---------- INPUT FOR THIS TASK ----------
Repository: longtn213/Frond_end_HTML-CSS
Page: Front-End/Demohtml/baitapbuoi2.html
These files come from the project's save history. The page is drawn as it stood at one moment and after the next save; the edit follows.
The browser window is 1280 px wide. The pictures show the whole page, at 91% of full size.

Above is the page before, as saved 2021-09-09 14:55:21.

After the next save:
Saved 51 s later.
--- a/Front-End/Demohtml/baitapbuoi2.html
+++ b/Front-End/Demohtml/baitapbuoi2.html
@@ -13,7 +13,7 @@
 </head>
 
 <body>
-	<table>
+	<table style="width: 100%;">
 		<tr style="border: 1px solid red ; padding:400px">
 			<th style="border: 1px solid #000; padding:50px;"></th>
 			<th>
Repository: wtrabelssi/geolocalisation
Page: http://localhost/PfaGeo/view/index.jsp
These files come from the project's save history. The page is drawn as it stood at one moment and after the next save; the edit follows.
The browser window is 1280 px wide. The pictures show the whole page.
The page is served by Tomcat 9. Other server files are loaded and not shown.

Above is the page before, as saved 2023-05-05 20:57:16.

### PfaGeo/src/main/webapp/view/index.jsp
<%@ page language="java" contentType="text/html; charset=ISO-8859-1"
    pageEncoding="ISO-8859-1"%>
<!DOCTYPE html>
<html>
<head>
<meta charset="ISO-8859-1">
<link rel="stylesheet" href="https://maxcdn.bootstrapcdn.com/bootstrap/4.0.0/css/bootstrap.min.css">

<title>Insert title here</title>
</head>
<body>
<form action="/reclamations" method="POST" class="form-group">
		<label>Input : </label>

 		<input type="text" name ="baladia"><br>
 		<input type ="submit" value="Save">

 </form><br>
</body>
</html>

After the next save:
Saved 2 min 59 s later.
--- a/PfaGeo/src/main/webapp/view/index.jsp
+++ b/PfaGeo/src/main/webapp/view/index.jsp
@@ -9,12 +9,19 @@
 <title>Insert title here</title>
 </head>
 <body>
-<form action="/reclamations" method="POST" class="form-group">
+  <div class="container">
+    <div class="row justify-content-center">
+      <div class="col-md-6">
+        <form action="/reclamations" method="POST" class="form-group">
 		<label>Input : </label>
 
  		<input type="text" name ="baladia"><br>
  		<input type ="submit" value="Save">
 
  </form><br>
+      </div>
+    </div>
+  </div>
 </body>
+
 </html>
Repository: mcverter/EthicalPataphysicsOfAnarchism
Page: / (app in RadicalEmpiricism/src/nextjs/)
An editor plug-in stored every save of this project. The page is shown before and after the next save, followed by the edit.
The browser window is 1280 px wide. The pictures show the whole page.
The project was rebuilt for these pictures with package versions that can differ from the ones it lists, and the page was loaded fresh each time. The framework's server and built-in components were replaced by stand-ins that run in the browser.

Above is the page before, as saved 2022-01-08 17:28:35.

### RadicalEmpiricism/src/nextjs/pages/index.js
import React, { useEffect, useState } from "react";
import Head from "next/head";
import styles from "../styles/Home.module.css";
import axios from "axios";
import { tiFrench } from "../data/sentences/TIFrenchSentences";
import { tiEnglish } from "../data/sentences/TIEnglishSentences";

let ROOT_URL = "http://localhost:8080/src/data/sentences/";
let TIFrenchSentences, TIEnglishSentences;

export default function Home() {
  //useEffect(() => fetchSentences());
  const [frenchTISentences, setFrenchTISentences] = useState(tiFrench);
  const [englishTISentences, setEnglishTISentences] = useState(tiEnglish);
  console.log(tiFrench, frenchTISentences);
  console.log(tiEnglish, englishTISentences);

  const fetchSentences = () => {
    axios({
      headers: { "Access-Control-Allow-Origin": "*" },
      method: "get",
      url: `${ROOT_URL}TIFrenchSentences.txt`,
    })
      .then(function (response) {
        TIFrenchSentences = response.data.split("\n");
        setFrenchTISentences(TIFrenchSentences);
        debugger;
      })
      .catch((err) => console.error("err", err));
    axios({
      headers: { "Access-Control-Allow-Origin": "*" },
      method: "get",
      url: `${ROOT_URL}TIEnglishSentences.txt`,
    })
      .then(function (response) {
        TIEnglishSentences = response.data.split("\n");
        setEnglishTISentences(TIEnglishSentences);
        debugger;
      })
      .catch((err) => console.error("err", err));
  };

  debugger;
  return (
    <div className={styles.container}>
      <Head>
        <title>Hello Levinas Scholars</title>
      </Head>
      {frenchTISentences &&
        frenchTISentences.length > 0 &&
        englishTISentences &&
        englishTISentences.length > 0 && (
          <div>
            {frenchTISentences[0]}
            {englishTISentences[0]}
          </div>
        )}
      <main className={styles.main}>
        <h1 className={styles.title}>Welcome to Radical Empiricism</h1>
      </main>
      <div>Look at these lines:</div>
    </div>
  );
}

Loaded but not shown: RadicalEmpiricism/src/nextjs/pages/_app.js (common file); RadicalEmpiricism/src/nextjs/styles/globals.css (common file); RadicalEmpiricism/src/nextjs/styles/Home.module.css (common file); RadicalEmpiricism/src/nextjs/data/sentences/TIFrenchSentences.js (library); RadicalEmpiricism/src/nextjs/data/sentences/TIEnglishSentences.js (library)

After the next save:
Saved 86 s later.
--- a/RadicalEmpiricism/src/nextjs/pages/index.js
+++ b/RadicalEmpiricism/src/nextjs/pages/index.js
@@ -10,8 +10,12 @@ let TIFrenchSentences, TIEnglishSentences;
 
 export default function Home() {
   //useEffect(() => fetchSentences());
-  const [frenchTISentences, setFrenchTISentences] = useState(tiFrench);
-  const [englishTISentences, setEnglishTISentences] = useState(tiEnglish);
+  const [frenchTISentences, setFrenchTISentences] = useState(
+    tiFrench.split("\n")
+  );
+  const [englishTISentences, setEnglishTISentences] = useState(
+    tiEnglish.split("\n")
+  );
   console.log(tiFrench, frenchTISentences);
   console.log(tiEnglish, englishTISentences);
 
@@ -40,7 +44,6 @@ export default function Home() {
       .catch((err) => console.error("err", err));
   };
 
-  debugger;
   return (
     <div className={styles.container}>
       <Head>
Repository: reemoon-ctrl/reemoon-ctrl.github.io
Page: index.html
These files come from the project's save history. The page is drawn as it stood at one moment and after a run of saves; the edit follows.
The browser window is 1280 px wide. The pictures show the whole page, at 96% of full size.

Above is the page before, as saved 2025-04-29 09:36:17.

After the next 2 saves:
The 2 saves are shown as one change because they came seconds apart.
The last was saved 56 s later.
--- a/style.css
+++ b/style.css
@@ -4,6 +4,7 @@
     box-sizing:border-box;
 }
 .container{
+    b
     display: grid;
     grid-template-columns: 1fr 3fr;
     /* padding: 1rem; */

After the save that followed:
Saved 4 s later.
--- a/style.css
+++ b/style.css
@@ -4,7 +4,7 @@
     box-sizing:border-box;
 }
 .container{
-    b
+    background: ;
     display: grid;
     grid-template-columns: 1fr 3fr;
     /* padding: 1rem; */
----------
(ASSIGNED TASK)
All entries are to be returned word for word.

(OUTPUT FOR THIS TASK)
Repository: longtn213/Frond_end_HTML-CSS
Page: Front-End/Demohtml/baitapbuoi2.html
These files come from the project's save history. The page is drawn as it stood at one moment and after the next save; the edit follows.
The browser window is 1280 px wide. The pictures show the whole page, at 91% of full size.

Above is the page before, as saved 2021-09-09 14:55:21.

After the next save:
Saved 51 s later.
--- a/Front-End/Demohtml/baitapbuoi2.html
+++ b/Front-End/Demohtml/baitapbuoi2.html
@@ -13,7 +13,7 @@
 </head>
 
 <body>
-	<table>
+	<table style="width: 100%;">
 		<tr style="border: 1px solid red ; padding:400px">
 			<th style="border: 1px solid #000; padding:50px;"></th>
 			<th>
Repository: wtrabelssi/geolocalisation
Page: http://localhost/PfaGeo/view/index.jsp
These files come from the project's save history. The page is drawn as it stood at one moment and after the next save; the edit follows.
The browser window is 1280 px wide. The pictures show the whole page.
The page is served by Tomcat 9. Other server files are loaded and not shown.

Above is the page before, as saved 2023-05-05 20:57:16.

### PfaGeo/src/main/webapp/view/index.jsp
<%@ page language="java" contentType="text/html; charset=ISO-8859-1"
    pageEncoding="ISO-8859-1"%>
<!DOCTYPE html>
<html>
<head>
<meta charset="ISO-8859-1">
<link rel="stylesheet" href="https://maxcdn.bootstrapcdn.com/bootstrap/4.0.0/css/bootstrap.min.css">

<title>Insert title here</title>
</head>
<body>
<form action="/reclamations" method="POST" class="form-group">
		<label>Input : </label>

 		<input type="text" name ="baladia"><br>
 		<input type ="submit" value="Save">

 </form><br>
</body>
</html>

After the next save:
Saved 2 min 59 s later.
--- a/PfaGeo/src/main/webapp/view/index.jsp
+++ b/PfaGeo/src/main/webapp/view/index.jsp
@@ -9,12 +9,19 @@
 <title>Insert title here</title>
 </head>
 <body>
-<form action="/reclamations" method="POST" class="form-group">
+  <div class="container">
+    <div class="row justify-content-center">
+      <div class="col-md-6">
+        <form action="/reclamations" method="POST" class="form-group">
 		<label>Input : </label>
 
  		<input type="text" name ="baladia"><br>
  		<input type ="submit" value="Save">
 
  </form><br>
+      </div>
+    </div>
+  </div>
 </body>
+
 </html>
Repository: mcverter/EthicalPataphysicsOfAnarchism
Page: / (app in RadicalEmpiricism/src/nextjs/)
An editor plug-in stored every save of this project. The page is shown before and after the next save, followed by the edit.
The browser window is 1280 px wide. The pictures show the whole page.
The project was rebuilt for these pictures with package versions that can differ from the ones it lists, and the page was loaded fresh each time. The framework's server and built-in components were replaced by stand-ins that run in the browser.

Above is the page before, as saved 2022-01-08 17:28:35.

### RadicalEmpiricism/src/nextjs/pages/index.js
import React, { useEffect, useState } from "react";
import Head from "next/head";
import styles from "../styles/Home.module.css";
import axios from "axios";
import { tiFrench } from "../data/sentences/TIFrenchSentences";
import { tiEnglish } from "../data/sentences/TIEnglishSentences";

let ROOT_URL = "http://localhost:8080/src/data/sentences/";
let TIFrenchSentences, TIEnglishSentences;

export default function Home() {
  //useEffect(() => fetchSentences());
  const [frenchTISentences, setFrenchTISentences] = useState(tiFrench);
  const [englishTISentences, setEnglishTISentences] = useState(tiEnglish);
  console.log(tiFrench, frenchTISentences);
  console.log(tiEnglish, englishTISentences);

  const fetchSentences = () => {
    axios({
      headers: { "Access-Control-Allow-Origin": "*" },
      method: "get",
      url: `${ROOT_URL}TIFrenchSentences.txt`,
    })
      .then(function (response) {
        TIFrenchSentences = response.data.split("\n");
        setFrenchTISentences(TIFrenchSentences);
        debugger;
      })
      .catch((err) => console.error("err", err));
    axios({
      headers: { "Access-Control-Allow-Origin": "*" },
      method: "get",
      url: `${ROOT_URL}TIEnglishSentences.txt`,
    })
      .then(function (response) {
        TIEnglishSentences = response.data.split("\n");
        setEnglishTISentences(TIEnglishSentences);
        debugger;
      })
      .catch((err) => console.error("err", err));
  };

  debugger;
  return (
    <div className={styles.container}>
      <Head>
        <title>Hello Levinas Scholars</title>
      </Head>
      {frenchTISentences &&
        frenchTISentences.length > 0 &&
        englishTISentences &&
        englishTISentences.length > 0 && (
          <div>
            {frenchTISentences[0]}
            {englishTISentences[0]}
          </div>
        )}
      <main className={styles.main}>
        <h1 className={styles.title}>Welcome to Radical Empiricism</h1>
      </main>
      <div>Look at these lines:</div>
    </div>
  );
}

Loaded but not shown: RadicalEmpiricism/src/nextjs/pages/_app.js (common file); RadicalEmpiricism/src/nextjs/styles/globals.css (common file); RadicalEmpiricism/src/nextjs/styles/Home.module.css (common file); RadicalEmpiricism/src/nextjs/data/sentences/TIFrenchSentences.js (library); RadicalEmpiricism/src/nextjs/data/sentences/TIEnglishSentences.js (library)

After the next save:
Saved 86 s later.
--- a/RadicalEmpiricism/src/nextjs/pages/index.js
+++ b/RadicalEmpiricism/src/nextjs/pages/index.js
@@ -10,8 +10,12 @@ let TIFrenchSentences, TIEnglishSentences;
 
 export default function Home() {
   //useEffect(() => fetchSentences());
-  const [frenchTISentences, setFrenchTISentences] = useState(tiFrench);
-  const [englishTISentences, setEnglishTISentences] = useState(tiEnglish);
+  const [frenchTISentences, setFrenchTISentences] = useState(
+    tiFrench.split("\n")
+  );
+  const [englishTISentences, setEnglishTISentences] = useState(
+    tiEnglish.split("\n")
+  );
   console.log(tiFrench, frenchTISentences);
   console.log(tiEnglish, englishTISentences);
 
@@ -40,7 +44,6 @@ export default function Home() {
       .catch((err) => console.error("err", err));
   };
 
-  debugger;
   return (
     <div className={styles.container}>
       <Head>
Repository: reemoon-ctrl/reemoon-ctrl.github.io
Page: index.html
These files come from the project's save history. The page is drawn as it stood at one moment and after a run of saves; the edit follows.
The browser window is 1280 px wide. The pictures show the whole page, at 96% of full size.

Above is the page before, as saved 2025-04-29 09:36:17.

After the next 2 saves:
The 2 saves are shown as one change because they came seconds apart.
The last was saved 56 s later.
--- a/style.css
+++ b/style.css
@@ -4,6 +4,7 @@
     box-sizing:border-box;
 }
 .container{
+    b
     display: grid;
     grid-template-columns: 1fr 3fr;
     /* padding: 1rem; */

After the save that followed:
Saved 4 s later.
--- a/style.css
+++ b/style.css
@@ -4,7 +4,7 @@
     box-sizing:border-box;
 }
 .container{
-    b
+    background: ;
     display: grid;
     grid-template-columns: 1fr 3fr;
     /* padding: 1rem; */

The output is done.